**Dataset entries:**

_____

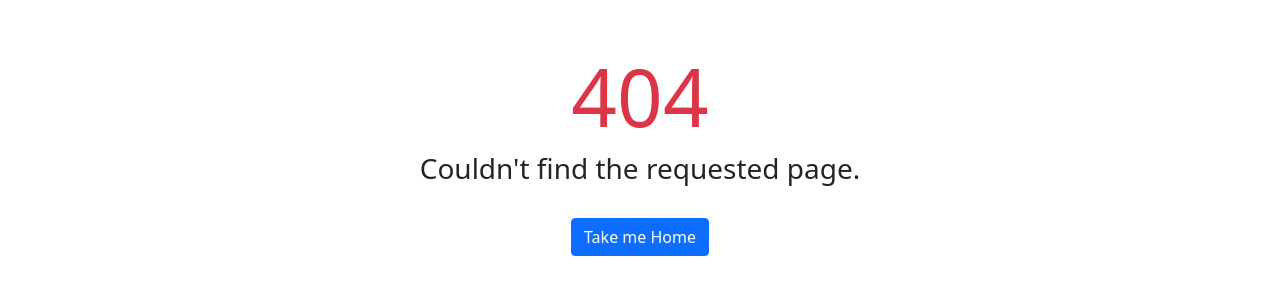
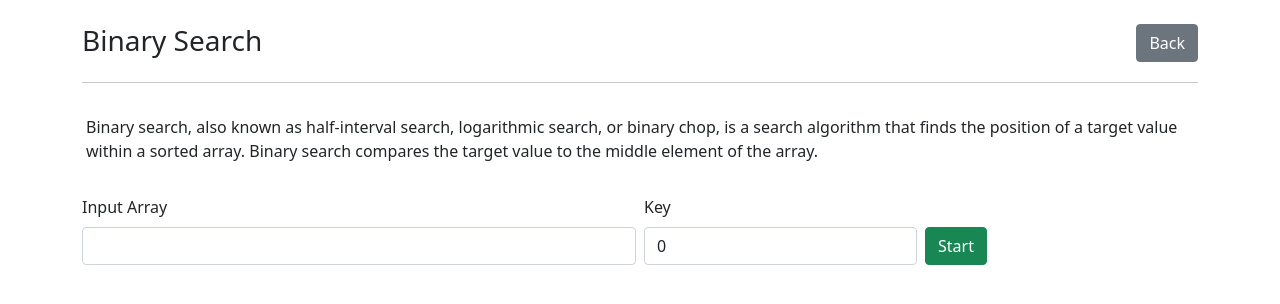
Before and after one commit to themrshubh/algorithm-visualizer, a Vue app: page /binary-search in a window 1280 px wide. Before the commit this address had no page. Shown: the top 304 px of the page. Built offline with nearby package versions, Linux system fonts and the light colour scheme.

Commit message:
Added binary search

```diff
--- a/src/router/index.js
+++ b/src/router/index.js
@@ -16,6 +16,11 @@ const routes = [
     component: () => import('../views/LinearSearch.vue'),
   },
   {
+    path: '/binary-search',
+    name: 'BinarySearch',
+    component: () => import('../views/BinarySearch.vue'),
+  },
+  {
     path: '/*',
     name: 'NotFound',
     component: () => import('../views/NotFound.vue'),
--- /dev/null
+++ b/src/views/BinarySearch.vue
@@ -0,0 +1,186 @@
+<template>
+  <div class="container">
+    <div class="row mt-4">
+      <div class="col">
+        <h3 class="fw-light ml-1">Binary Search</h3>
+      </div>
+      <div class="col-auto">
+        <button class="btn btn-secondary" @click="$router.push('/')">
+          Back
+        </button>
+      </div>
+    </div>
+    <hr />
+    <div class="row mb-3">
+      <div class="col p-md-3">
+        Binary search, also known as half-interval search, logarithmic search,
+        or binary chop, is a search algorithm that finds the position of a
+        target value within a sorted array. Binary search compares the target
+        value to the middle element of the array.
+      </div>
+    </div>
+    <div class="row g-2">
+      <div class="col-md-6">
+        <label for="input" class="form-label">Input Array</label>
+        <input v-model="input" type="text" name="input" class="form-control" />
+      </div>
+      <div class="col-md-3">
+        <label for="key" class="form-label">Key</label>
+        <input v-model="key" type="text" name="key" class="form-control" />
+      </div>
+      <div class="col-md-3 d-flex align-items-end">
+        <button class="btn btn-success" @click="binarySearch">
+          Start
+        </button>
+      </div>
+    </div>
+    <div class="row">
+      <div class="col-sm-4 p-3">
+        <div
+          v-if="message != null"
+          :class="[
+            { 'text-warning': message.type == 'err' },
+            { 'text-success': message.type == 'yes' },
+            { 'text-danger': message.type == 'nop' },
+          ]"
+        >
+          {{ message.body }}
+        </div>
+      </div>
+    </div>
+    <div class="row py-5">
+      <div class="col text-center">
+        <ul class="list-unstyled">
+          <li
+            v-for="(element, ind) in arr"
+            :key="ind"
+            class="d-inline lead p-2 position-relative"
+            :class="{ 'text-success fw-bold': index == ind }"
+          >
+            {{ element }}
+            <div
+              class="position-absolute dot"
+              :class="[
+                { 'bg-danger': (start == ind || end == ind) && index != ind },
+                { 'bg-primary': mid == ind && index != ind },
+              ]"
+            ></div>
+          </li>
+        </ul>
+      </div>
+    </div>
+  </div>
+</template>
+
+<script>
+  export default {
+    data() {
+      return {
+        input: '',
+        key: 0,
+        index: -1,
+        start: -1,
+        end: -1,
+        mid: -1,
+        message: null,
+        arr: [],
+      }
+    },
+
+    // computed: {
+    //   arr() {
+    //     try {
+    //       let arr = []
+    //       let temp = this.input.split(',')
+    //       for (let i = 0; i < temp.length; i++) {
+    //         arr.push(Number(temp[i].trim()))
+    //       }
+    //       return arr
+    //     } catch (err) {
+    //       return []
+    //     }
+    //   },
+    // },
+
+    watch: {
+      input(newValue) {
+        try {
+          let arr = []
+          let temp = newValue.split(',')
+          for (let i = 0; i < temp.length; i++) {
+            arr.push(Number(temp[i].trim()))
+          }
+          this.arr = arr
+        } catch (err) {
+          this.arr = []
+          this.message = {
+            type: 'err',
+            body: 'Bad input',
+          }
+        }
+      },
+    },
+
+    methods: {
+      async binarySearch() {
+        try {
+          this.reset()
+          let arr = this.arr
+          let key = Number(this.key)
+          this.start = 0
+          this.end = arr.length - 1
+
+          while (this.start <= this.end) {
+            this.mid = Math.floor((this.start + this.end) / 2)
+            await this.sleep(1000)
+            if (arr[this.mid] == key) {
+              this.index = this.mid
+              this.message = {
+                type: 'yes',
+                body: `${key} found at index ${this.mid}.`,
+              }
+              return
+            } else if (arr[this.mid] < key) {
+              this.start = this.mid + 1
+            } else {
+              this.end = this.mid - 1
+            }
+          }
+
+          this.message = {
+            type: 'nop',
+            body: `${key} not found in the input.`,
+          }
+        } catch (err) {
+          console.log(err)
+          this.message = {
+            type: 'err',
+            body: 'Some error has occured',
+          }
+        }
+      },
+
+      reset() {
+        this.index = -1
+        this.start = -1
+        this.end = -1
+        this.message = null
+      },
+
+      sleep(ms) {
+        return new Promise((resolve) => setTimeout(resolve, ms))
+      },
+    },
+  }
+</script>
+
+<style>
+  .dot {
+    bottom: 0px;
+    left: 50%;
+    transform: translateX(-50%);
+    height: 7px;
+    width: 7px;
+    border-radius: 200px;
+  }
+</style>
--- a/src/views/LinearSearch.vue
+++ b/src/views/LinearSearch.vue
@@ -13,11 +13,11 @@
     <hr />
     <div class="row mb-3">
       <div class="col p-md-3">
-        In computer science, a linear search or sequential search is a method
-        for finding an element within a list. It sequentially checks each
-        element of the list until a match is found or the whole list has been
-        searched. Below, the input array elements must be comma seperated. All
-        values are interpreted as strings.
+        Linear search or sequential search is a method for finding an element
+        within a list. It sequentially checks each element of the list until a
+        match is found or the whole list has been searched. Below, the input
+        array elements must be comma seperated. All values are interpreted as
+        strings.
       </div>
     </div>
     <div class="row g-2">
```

_____

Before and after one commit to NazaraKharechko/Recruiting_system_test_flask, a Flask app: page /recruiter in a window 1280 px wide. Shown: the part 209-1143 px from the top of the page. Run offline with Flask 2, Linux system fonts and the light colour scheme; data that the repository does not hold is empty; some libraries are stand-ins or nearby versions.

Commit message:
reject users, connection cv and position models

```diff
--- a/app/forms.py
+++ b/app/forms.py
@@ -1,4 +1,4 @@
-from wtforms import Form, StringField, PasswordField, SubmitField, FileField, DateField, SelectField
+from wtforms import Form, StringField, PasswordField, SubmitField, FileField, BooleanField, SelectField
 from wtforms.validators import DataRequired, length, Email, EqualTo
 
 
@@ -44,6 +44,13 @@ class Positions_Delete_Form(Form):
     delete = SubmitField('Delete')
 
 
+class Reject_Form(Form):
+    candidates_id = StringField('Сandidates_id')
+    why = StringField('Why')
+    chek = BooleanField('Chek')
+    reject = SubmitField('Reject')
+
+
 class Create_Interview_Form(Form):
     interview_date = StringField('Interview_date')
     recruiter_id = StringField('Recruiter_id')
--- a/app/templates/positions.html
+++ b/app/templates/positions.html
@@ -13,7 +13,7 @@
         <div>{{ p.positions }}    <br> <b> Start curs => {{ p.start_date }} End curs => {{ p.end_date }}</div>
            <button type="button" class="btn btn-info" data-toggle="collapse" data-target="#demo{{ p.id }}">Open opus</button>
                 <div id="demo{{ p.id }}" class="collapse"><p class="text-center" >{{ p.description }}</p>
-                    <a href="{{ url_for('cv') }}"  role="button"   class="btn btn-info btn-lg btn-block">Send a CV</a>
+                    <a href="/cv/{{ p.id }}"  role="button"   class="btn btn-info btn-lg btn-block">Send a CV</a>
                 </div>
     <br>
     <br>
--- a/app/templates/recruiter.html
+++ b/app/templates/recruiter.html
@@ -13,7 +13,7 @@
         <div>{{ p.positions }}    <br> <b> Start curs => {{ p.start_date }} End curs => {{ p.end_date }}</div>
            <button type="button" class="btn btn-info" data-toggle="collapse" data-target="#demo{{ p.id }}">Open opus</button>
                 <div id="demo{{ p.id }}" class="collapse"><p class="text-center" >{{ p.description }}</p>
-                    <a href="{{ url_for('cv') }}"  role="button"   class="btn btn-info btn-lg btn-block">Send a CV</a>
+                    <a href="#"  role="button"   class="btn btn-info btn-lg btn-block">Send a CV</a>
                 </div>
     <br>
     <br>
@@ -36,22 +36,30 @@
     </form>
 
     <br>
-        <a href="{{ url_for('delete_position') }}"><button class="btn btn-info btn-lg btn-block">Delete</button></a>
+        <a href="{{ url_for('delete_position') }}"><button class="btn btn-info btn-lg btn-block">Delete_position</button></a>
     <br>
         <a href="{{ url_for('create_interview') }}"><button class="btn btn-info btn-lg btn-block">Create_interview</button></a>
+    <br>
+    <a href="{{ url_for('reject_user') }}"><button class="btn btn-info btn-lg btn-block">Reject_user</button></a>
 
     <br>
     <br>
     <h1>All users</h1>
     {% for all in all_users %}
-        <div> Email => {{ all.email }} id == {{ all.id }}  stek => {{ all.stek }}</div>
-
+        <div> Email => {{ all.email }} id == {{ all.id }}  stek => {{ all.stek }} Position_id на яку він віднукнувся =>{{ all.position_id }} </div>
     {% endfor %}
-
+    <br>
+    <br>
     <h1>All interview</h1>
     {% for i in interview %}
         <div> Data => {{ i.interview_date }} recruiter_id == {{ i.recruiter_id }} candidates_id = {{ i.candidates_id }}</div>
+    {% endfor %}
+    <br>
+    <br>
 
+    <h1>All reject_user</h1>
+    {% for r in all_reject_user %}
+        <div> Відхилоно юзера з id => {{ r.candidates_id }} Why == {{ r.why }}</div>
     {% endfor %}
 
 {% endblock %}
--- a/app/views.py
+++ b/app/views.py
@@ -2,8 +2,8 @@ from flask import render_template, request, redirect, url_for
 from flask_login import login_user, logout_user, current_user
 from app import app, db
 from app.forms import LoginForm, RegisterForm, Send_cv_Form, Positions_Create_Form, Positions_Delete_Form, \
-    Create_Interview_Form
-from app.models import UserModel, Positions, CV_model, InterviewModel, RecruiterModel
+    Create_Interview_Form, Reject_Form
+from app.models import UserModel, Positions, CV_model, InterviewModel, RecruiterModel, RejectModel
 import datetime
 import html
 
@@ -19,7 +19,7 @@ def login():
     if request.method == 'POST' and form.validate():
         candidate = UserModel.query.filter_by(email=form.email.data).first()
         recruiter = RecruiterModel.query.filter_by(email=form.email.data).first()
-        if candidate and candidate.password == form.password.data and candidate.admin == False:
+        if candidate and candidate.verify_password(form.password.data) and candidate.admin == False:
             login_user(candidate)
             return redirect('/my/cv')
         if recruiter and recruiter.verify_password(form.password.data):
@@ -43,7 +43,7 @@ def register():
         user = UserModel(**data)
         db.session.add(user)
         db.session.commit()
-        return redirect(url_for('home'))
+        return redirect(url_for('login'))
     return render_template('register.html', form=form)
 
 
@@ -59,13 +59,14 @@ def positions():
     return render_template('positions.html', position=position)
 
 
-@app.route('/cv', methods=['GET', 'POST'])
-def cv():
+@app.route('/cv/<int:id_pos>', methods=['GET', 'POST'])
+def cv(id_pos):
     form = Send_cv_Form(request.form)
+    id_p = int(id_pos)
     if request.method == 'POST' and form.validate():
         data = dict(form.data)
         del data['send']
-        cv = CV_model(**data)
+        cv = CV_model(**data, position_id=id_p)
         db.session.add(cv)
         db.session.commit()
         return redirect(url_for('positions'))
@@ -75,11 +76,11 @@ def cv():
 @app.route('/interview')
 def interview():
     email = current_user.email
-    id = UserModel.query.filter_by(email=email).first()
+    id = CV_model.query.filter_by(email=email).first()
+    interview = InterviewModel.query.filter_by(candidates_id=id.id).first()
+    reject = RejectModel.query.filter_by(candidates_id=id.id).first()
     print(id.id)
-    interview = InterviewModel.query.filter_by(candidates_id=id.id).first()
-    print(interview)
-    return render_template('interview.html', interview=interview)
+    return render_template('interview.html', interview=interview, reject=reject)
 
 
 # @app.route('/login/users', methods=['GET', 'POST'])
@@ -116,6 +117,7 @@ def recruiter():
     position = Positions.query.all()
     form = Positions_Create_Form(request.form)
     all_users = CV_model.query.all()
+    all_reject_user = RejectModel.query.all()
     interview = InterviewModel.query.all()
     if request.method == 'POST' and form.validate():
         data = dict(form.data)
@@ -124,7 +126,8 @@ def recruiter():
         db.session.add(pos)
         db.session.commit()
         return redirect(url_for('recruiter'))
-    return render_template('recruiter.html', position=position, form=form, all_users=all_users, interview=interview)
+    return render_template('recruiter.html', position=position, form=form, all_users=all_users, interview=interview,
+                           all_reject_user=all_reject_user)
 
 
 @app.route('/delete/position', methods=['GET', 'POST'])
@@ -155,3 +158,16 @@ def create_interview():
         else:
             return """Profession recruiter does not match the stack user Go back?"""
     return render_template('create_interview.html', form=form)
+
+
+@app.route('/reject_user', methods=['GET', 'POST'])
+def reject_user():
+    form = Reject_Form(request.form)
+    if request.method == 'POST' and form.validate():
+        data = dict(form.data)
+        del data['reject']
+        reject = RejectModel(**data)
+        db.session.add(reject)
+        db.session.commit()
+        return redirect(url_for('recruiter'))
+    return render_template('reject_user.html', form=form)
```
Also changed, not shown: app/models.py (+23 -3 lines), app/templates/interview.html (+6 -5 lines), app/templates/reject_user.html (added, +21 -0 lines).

_____

**Action item:** All lines that contain the word "session" must be copied from the records above.

**Reply:**
         db.session.add(user)
         db.session.commit()
         db.session.add(cv)
         db.session.commit()
         db.session.add(pos)
         db.session.commit()
+        db.session.add(reject)
+        db.session.commit()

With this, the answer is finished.